● **Exercise data**
#####
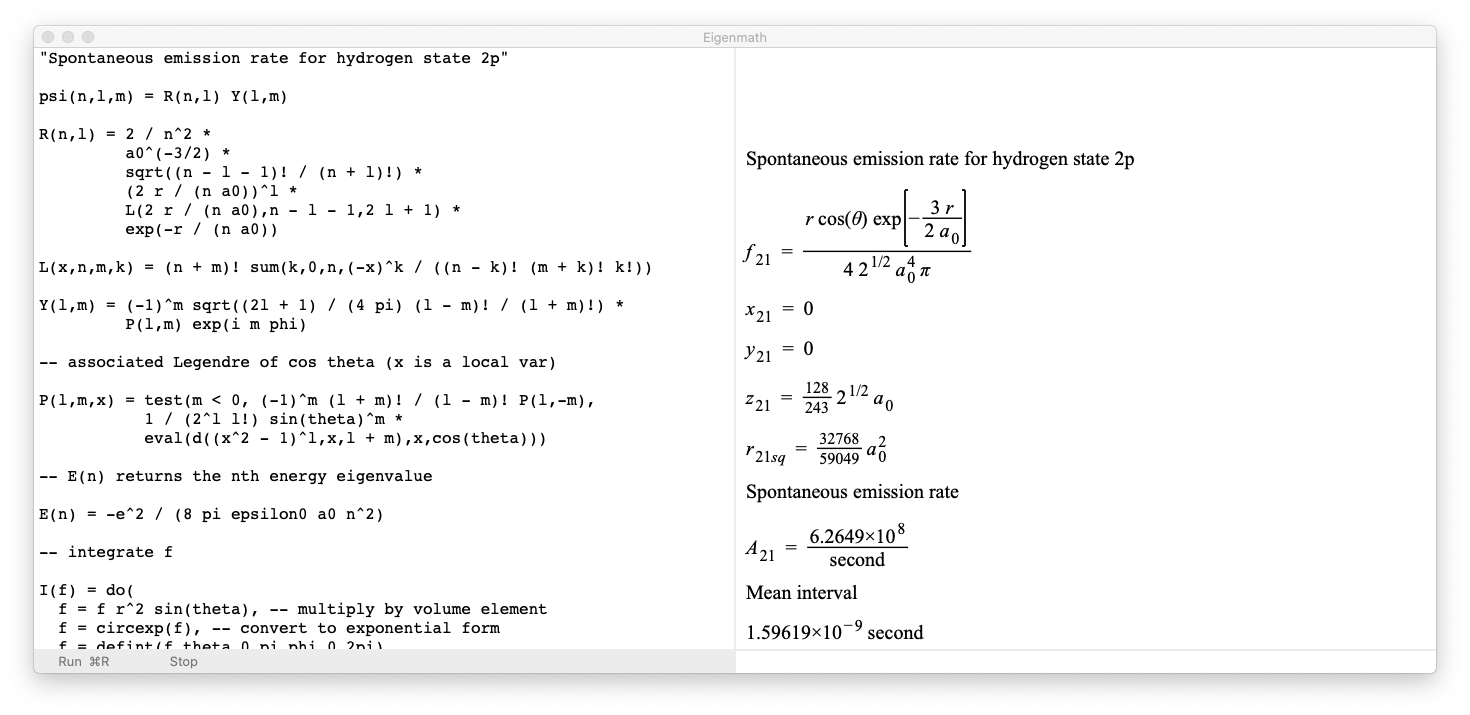
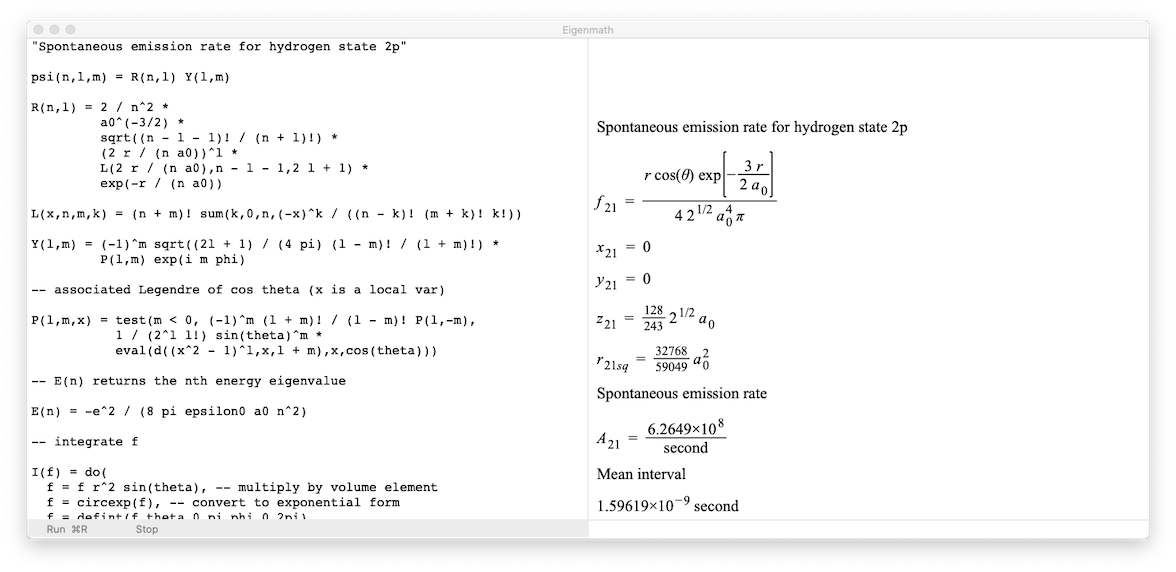
update

diff --git a/index.html b/index.html
@@ -6,7 +6,7 @@
 <title>Eigenmath Home Page</title>
 </head>
 <body style="text-align:center">
-<img src="screenshot.png" width="1029" height="501"><br>
+<img src="screenshot.png" width="1176" height="572"><br>
 <a href="eigenmath.pdf">Eigenmath Manual</a>
 &emsp;
 <a href="help.html">Quick Reference</a>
#####
Reproduce every record above exactly, but leave out the pictures.

update

diff --git a/index.html b/index.html
@@ -6,7 +6,7 @@
 <title>Eigenmath Home Page</title>
 </head>
 <body style="text-align:center">
-<img src="screenshot.png" width="1029" height="501"><br>
+<img src="screenshot.png" width="1176" height="572"><br>
 <a href="eigenmath.pdf">Eigenmath Manual</a>
 &emsp;
 <a href="help.html">Quick Reference</a>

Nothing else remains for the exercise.